Andrea Teftedarija, graduated in Political Science: International Relations in 2007.
After completing my Bachelor’s in Political Science within three years I suffered a number of panic attacks during my Master's, worrying about how and when I’d ever find a job. My worries proved unfounded, because a lecturer asked me to join the new minor in Intelligence Studies. Until that point I’d felt no affinity to the security sector at all, but my interest in that whole sphere began to grow.
After obtaining my Master’s in International Relations and while pursuing a second one in East-European Studies I decided to do an internship in Sarajevo where my research focused on security sector reform, and that’s where I met my future employer.
In April 2008, students from the Netherlands Defence Academy (NLDA) were on a study visit to Bosnia-Herzegovina and I joined them for a few days. Several weeks later I received a call from one of the instructors at the NLDA, asking if I’d be interested in replacing someone who was going on maternity leave. Once I’d completed my second Master’s, things moved fast. Next thing I knew, I was teaching International Relations theory to future officers in Breda.
After this brief but dynamic stint as a lecturer I ended up joining the Dutch Ministry of Defence as a Defence trainee, a two year programme designed to train young graduates to become skilled policy officers. The programme proved to be fascinating and even gave me the opportunity to work in New York City for several months. After the trainee programme I stayed in the field of peace and security, working as a Training and Research Fellow at the International Institute of International Relations 'Clingendael' in The Hague. That a career seems to be a box of chocolate, since you never know what you are going to get, became apparent when I decided to accept a job as coordinator of a group of Members of the European Parliament in Brussels, dealing with environment and climate change issues. New chocolate flavors continue to keep being added as currently I am dealing with asylum, migration and internal security issues in the European Commission.
Looking back on my Political Science studies, I can safely say that I’ve never regretted my choice. The programme is varied enough to offer lots of different options, and to develop your own talents and interests.
When you’re looking for a job or considering new career steps, it’s important to keep all your options open. You can never tell where your career will take you, and in the end, the topic you are working on might prove to be less relevant than your set of skills and competencies.

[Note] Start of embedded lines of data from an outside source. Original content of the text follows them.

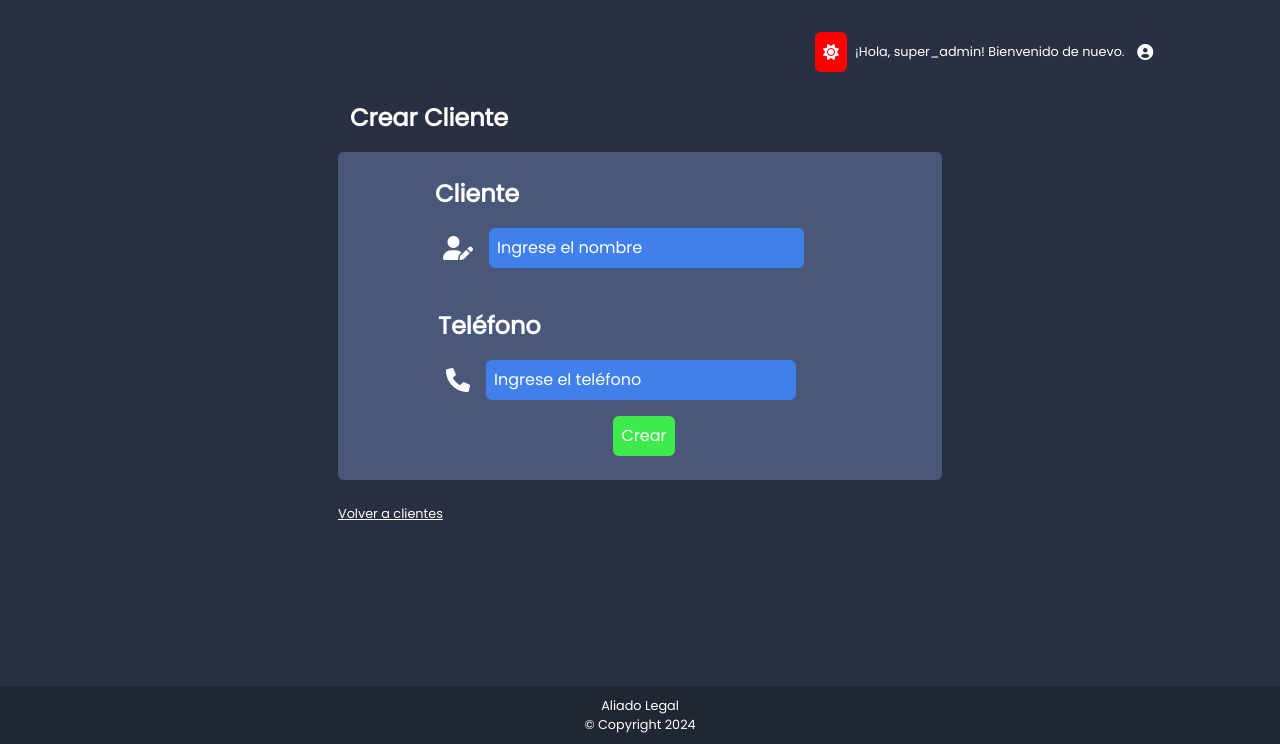
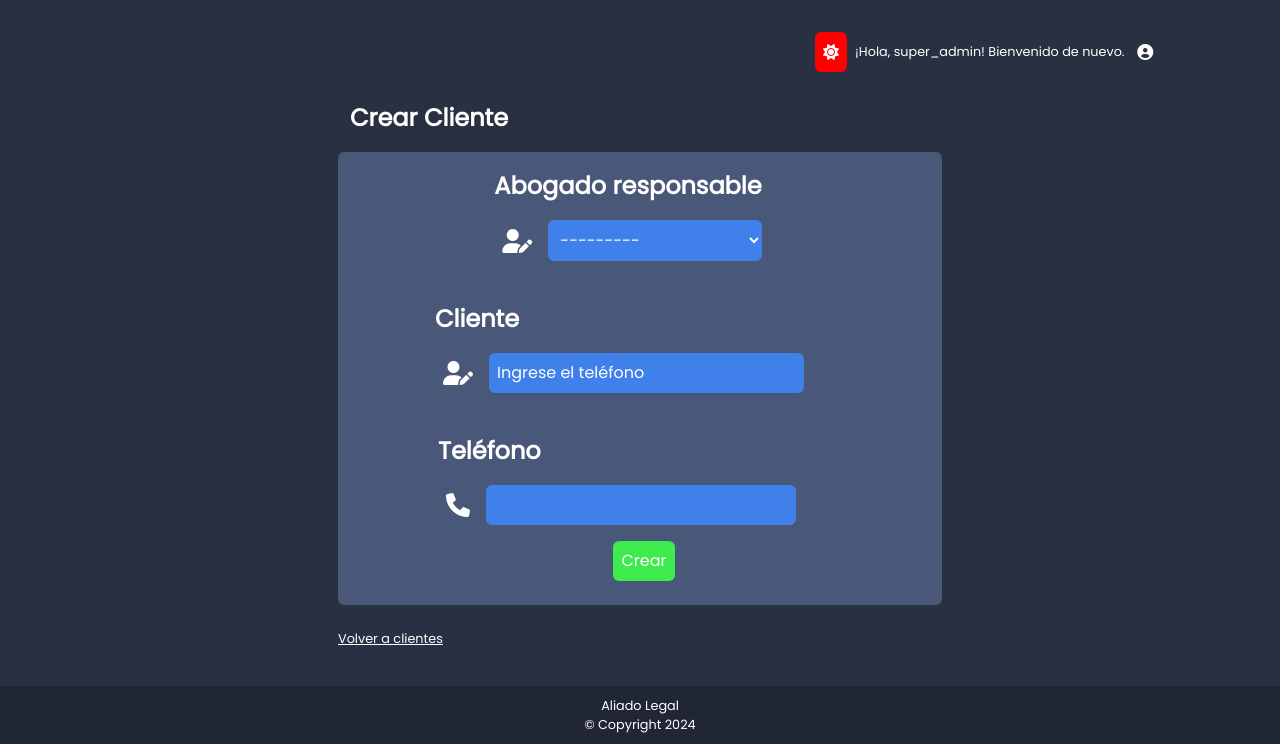
Before and after one commit to Calsiferian/gestor_abogados, a Django app: page /clients/crear/ in a window 1280 px wide. Shown: the part 56-800 px from the top of the page. Run offline with Django 5.2, Linux system fonts and the light colour scheme; a user stored in the database is signed in; data comes from the database, SQL or seed files in the repository; both versions use the stored data as it was after the commit; some libraries are stand-ins or nearby versions.

Commit message:
se agrega creacion de clientes con asignación especifca a abogados desde el usuario moderador

```diff
--- a/clients/forms.py
+++ b/clients/forms.py
@@ -1,14 +1,28 @@
 from django import forms
 from .models import Cliente
+from django.contrib.auth.models import User
 
 class ClienteForm(forms.ModelForm):
     class Meta:
         model = Cliente
-        fields = ['nombres', 'telefono']
+        fields = ['nombres', 'telefono', 'abogado']
         widgets = {
             'nombres': forms.TextInput(attrs={'class': 'inputActualizarCliente'}),
             'telefono': forms.TextInput(attrs={'class': 'inputActualizarCliente'}),
         }
+
+    def __init__(self, *args, **kwargs):
+        # Extraer el usuario de kwargs (si está presente)
+        self.user = kwargs.pop('user', None)
+        super().__init__(*args, **kwargs)  # Llamar al constructor base de Form
+
+        if self.user.groups.filter(name='Moderador').exists(): # Si el usuario es moderador
+            self.fields['abogado'].queryset = User.objects.exclude(is_superuser=True) # Mostrar solo usuarios relevantes
+            self.fields['abogado'].widget.attrs.update({'class': 'inputActualizarCliente'})
+        else:  # Si no es moderador
+            self.fields['abogado'].widget = forms.HiddenInput()  # Ocultamos el campo
+            self.fields['abogado'].initial = self.user  # Asignamos automáticamente el usuario actual
+
 
 class ClienteSearchForm(forms.Form):
     nombre = forms.CharField(
--- a/clients/templates/crear_cliente.html
+++ b/clients/templates/crear_cliente.html
@@ -12,6 +12,16 @@
             <p class="tituloFormulario">{% if actualizar %}Actualizar{% else %}Crear{% endif %} Cliente</p>
             <form method="POST" class="formularioActualizar mt-3">
                 {% csrf_token %}
+                {% if is_moderator %}
+                <div class="divLabelInput">
+                    <label for="{{ form.description.id_for_label }}" class="labelInputs mt-3">Abogado responsable</label>
+                    <div class="divInputIcono">
+                        <i class="fa-solid fa-user-pen"></i>
+                        {{ form.abogado}}
+                    </div>
+                </div>
+
+                {% endif %}
                 <div class="divLabelInput">
                     <label for="{{ form.description.id_for_label }}" class="labelInputs">Cliente</label>
                     <div class="divInputIcono">
--- a/clients/views.py
+++ b/clients/views.py
@@ -34,15 +34,23 @@
 @login_required
 def crear_cliente(request):
     if request.method == 'POST':
-        form = ClienteForm(request.POST)
+        form = ClienteForm(request.POST, user=request.user)
         if form.is_valid():
-            cliente = form.save(commit=False)  # No guardar aún
-            cliente.abogado = request.user  # Asignar al abogado (usuario actual)
-            cliente.save()  # Ahora guardar el cliente
+            cliente = form.save(commit=False)
+            if not request.user.groups.filter(name='Moderador').exists():  # Si no es moderador, asigna el abogado como el usuario actual
+                cliente.abogado = request.user
+            form.save()
             return redirect('clients:list_clients')
     else:
-        form = ClienteForm()
+        form = ClienteForm(user=request.user)
+
+        # Si el usuario no es moderador, oculta el campo 'abogado' y asigna automáticamente el usuario por probar
+        if not request.user.groups.filter(name='Moderador').exists():
+            form.fields['abogado'].widget = forms.HiddenInput()
+            form.initial['abogado'] = request.user  # Asignar abogado automáticamente
+
     return render(request, 'crear_cliente.html', {'form': form})
+
 
 # Vista para actualizar un cliente
 @login_required
```
Also changed, not shown: db.sqlite3.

Keep a close eye on those and don't miss any opportunity to keep building and developing them. The bigger the variety of chocolates, the more valuable is your chocolate box!